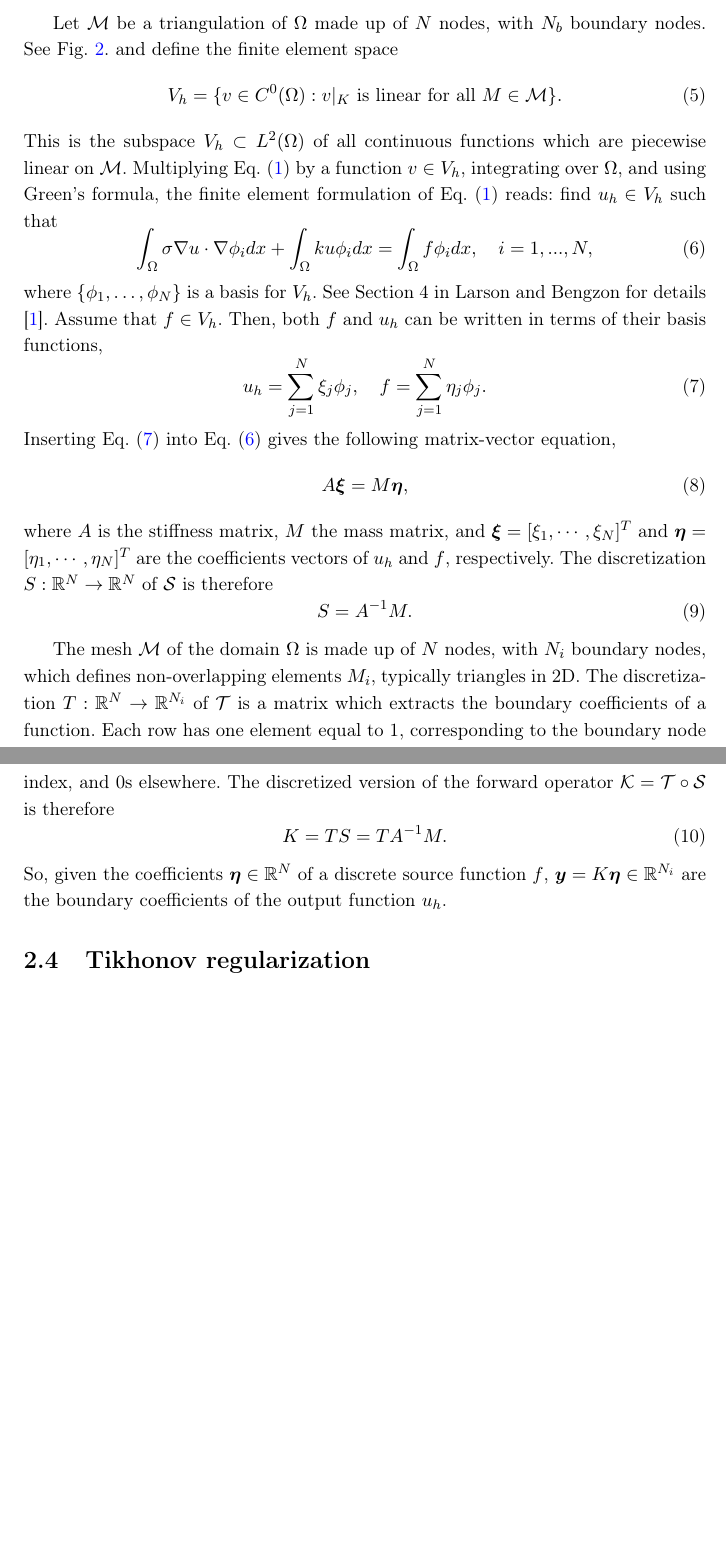
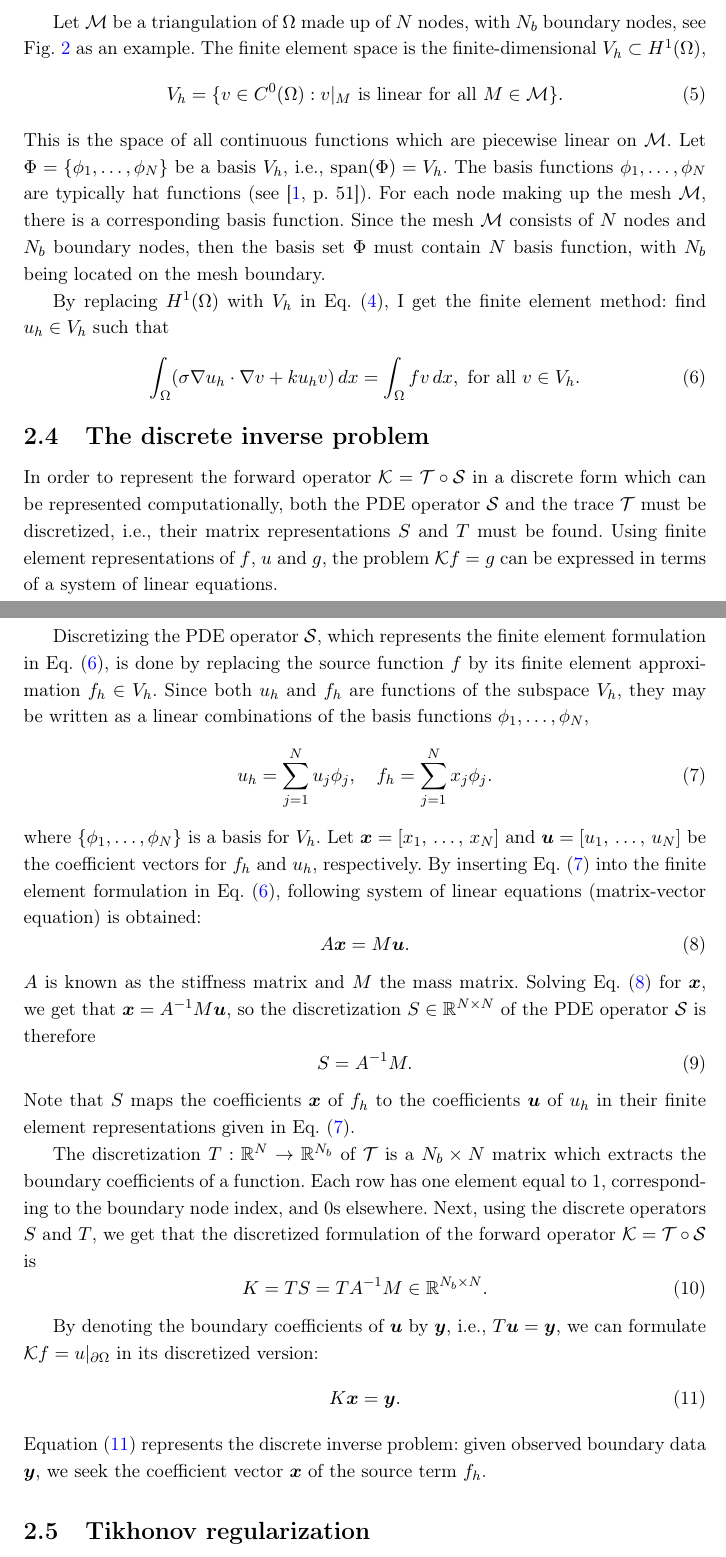
Before and after one commit to EliasSev/masters-thesis, a LaTeX thesis (thesis/main.tex): two parts of pages 10 and 11 of 21 before the commit and two parts of pages 12 and 13 of 23 after it, joined at a grey line, cut so that both start at the same text, the shorter picture padded with empty space. Compiled offline with pdfLaTeX.

Commit message:
Mathematical Background: add 'discrete inverse problem' section

```diff
--- a/thesis/main.tex
+++ b/thesis/main.tex
@@ -16,6 +16,8 @@
 % Additional packages
 \usepackage{algorithm}
 \usepackage{algpseudocode}  % modern and recommended
+\usepackage[intoc]{nomencl}
+\makenomenclature
 
 \renewcommand{\algorithmicrequire}{\textbf{Input:}}
 \renewcommand{\algorithmicensure}{\textbf{Output:}}
@@ -99,34 +121,50 @@ For details, see Section~4 in Larson and Bengzon \cite{larson_finite_2013}.
 
 \subsection{The finite element method}
 \input{figures/triangulation.tex}
-Let $\mathcal M$ be a triangulation of $\Omega$ made up of $N$ nodes, with $N_b$ boundary nodes. See Fig.~\ref{fig:triangulation}. and define the finite element space
+Let $\mathcal M$ be a triangulation of $\Omega$ made up of $N$ nodes, with $N_b$ boundary nodes, see Fig.~\ref{fig:triangulation} as an example. The finite element space is the finite-dimensional $V_h \subset H^1(\Omega)$,
 \begin{equation}\label{eq:fem_space}
-    V_h = \{v \in C^0(\Omega) : v|_K \text{ is linear for all } M \in \mathcal M \}.
+    V_h = \{v \in C^0(\Omega) : v|_M \text{ is linear for all } M \in \mathcal M \}.
 \end{equation}
-This is the subspace $V_h \subset L^2(\Omega)$ of all continuous functions which are piecewise linear on $\mathcal M$. Multiplying Eq.~\eqref{eq:pde} by a function $v \in V_h$, integrating over $\Omega$, and using Green's formula, the finite element formulation of Eq.~\eqref{eq:pde} reads: find $u_h \in V_h$ such that
-\begin{equation}\label{eq:fem_formulation}
-    \int_\Omega \sigma \nabla u \cdot \nabla \phi_i \space dx + \int_\Omega k u \phi_i \space dx
-= \int_\Omega f \phi_i \space dx, \quad i = 1,...,N,
+This is the space of all continuous functions which are piecewise linear on $\mathcal{M}$. Let $\Phi = \{\phi_1, \dots, \phi_N\}$ be a basis $V_h$, i.e., $\operatorname{span}(\Phi) = V_h$. The basis functions $\phi_1, \dots, \phi_N$ are typically hat functions (see \parencite[p.~51]{larson_finite_2013}). For each node making up the mesh $\mathcal{M}$, there is a corresponding basis function. Since the mesh $\mathcal{M}$ consists of $N$ nodes and $N_b$ boundary nodes, then the basis set $\Phi$ must contain $N$ basis function, with $N_b$ being located on the mesh boundary.
+
+By replacing $H^1(\Omega)$ with $V_h$ in Eq.~\eqref{eq:variational_formulation}, I get the finite element method: find $u_h \in V_h$ such that
+ \begin{equation}\label{eq:fem_formulation}
+    \int_{\Omega} (\sigma \nabla u_h \cdot \nabla v + k u_h v) \, dx = \int_{\Omega} f v \space \, dx,
+    \text{ for all } v \in V_h.
 \end{equation}
-where $\{ \phi_1, \dots, \phi_N \}$ is a basis for $V_h$. See Section 4 in Larson and Bengzon for details \cite{larson_finite_2013}. Assume that $f \in V_h$. Then, both $f$ and $u_h$ can be written in terms of their basis functions,
-\begin{equation}\label{eq:uh_and_f}
-    u_h = \sum_{j=1}^{N} \xi_j \phi_j, \quad
-    f = \sum_{j=1}^{N} \eta_j \phi_j.
+
+
+\subsection{The discrete inverse problem}
+In order to represent the forward operator $\mathcal{K} = \mathcal{T} \circ \mathcal{S}$ in a discrete form which can be represented computationally, both the PDE operator $\mathcal S$ and the trace $\mathcal T$ must be discretized, i.e., their matrix representations $S$ and $T$ must be found. Using finite element representations of $f$, $u$ and $g$, the problem $\mathcal{K}f = g$ can be expressed in terms of a system of linear equations.
+
+Discretizing the PDE operator $\mathcal{S}$, which represents the finite element formulation in Eq.~\eqref{eq:fem_formulation}, is done by replacing the source function $f$ by its finite element approximation $f_h \in V_h$. Since both $u_h$ and $f_h$ are functions of the subspace $V_h$, they may be written as a linear combinations of the basis functions $\phi_1, \dots, \phi_N$,
+\begin{equation}\label{eq:uh_and_fh}
+    u_h = \sum_{j=1}^{N} u_j \phi_j, \quad
+    f_h = \sum_{j=1}^{N} x_j \phi_j.
 \end{equation}
-Inserting Eq.~\eqref{eq:uh_and_f} into Eq.~\eqref{eq:fem_formulation} gives the following matrix-vector equation,
-\begin{equation}
-    A \v{\xi} = M \v{\eta},
+where $\{ \phi_1, \dots, \phi_N \}$ is a basis for $V_h$. Let $\v x = [x_1, \, \dots, \, x_N]$ and $\v u = [u_1, \, \dots, \, u_N]$ be the coefficient vectors for $f_h$ and $u_h$, respectively.
+By inserting Eq.~\eqref{eq:uh_and_fh} into the finite element formulation in Eq.~\eqref{eq:fem_formulation}, following system of linear equations (matrix-vector equation) is obtained:
+\begin{equation}\label{eq:matrix_vector_equation}
+    A \v x = M \v u.
 \end{equation}
-where $A$ is the stiffness matrix, $M$ the mass matrix, and $\v \xi = [\xi_1, \cdots, \xi_N]^T$ and $\v \eta = [\eta_1, \cdots, \eta_N]^T$ are the coefficients vectors of $u_h$ and $f$, respectively. The discretization $S: \mathbb{R}^N \to \mathbb{R}^N$ of $\mathcal S$ is therefore
+$A$ is known as the stiffness matrix and $M$ the mass matrix. Solving Eq.~\eqref{eq:matrix_vector_equation} for $\v x$, we get that $\v x = A^{-1} M \v u$, so the discretization $S\in \mathbb{R}^{N \times N}$ of the PDE operator $\mathcal S$ is therefore
 \begin{equation}\label{eq:discrete_S}
     S = A^{-1}M.
 \end{equation}
+Note that $S$ maps the coefficients $\v x$ of $f_h$ to the coefficients $\v u$ of $u_h$ in their finite element representations given in Eq.~\eqref{eq:uh_and_fh}.
 
-The mesh $\mathcal M$ of the domain $\Omega$ is made up of $N$ nodes, with $N_i$ boundary nodes, which defines non-overlapping elements $M_i$, typically triangles in 2D. The discretization $T: \mathbb{R}^N \rightarrow \mathbb{R}^{N_i}$ of $\mathcal T$ is a matrix which extracts the boundary coefficients of a function. Each row has one element equal to 1, corresponding to the boundary node index, and 0s elsewhere. The discretized version of the forward operator $\mathcal K = \mathcal T \circ \mathcal S$ is therefore
-\begin{equation}
-    K = T S = T A^{-1} M.
+The discretization $T: \mathbb{R}^N \rightarrow \mathbb{R}^{N_b}$ of $\mathcal T$ is a $N_b \times N$ matrix which extracts the boundary coefficients of a function. Each row has one element equal to 1, corresponding to the boundary node index, and 0s elsewhere. Next, using the discrete operators $S$ and $T$, we get that the discretized formulation of the forward operator $\mathcal K = \mathcal T \circ \mathcal S$ is
+\begin{equation}\label{eq:discrete_K}
+    K = T S = T A^{-1} M \in \mathbb R^{N_b \times N}.
 \end{equation}
-So, given the coefficients $\v \eta \in \mathbb{R}^N$ of a discrete source function $f$, $\v y = K \v \eta \in \mathbb{R}^{N_i}$ are the boundary coefficients of the output function $u_h$.
+
+By denoting the boundary coefficients of $\v u$ by $\v y$, i.e., $T \v u = \v y$, we can formulate $\mathcal{K}f = u|_{\partial\Omega}$ in its discretized version:
+\begin{equation}\label{eq:inverse_problem}
+    K \v x = \v y.
+\end{equation}
+Equation~\eqref{eq:inverse_problem} represents the discrete inverse problem: given observed boundary data $\v y$, we seek the coefficient vector $\v x$ of the source term $f_h$.
+
+%In practice, this system is often **ill-posed** due to the large null space of $K$ and the accumulation of numerical errors in $A^{-1}$. As a result, naive solutions of Eq.~\eqref{eq:inverse_problem} are highly sensitive to noise in $\v y$, motivating the need for regularization techniques. In the following section, we discuss classical Tikhonov regularization and introduce the weighted approach that will be explored in this thesis.
 
 
 \subsection{Tikhonov regularization}
```
Also changed, not shown: thesis/figures/forward_operator.tex (+3 -3 lines), thesis/main.tex (54 more changed lines).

■ Prompt
Look over the entries above. Copy every line that contains the word "usepackage".

■ Response to this exercise
 \usepackage{algorithm}
 \usepackage{algpseudocode}  % modern and recommended
+\usepackage[intoc]{nomencl}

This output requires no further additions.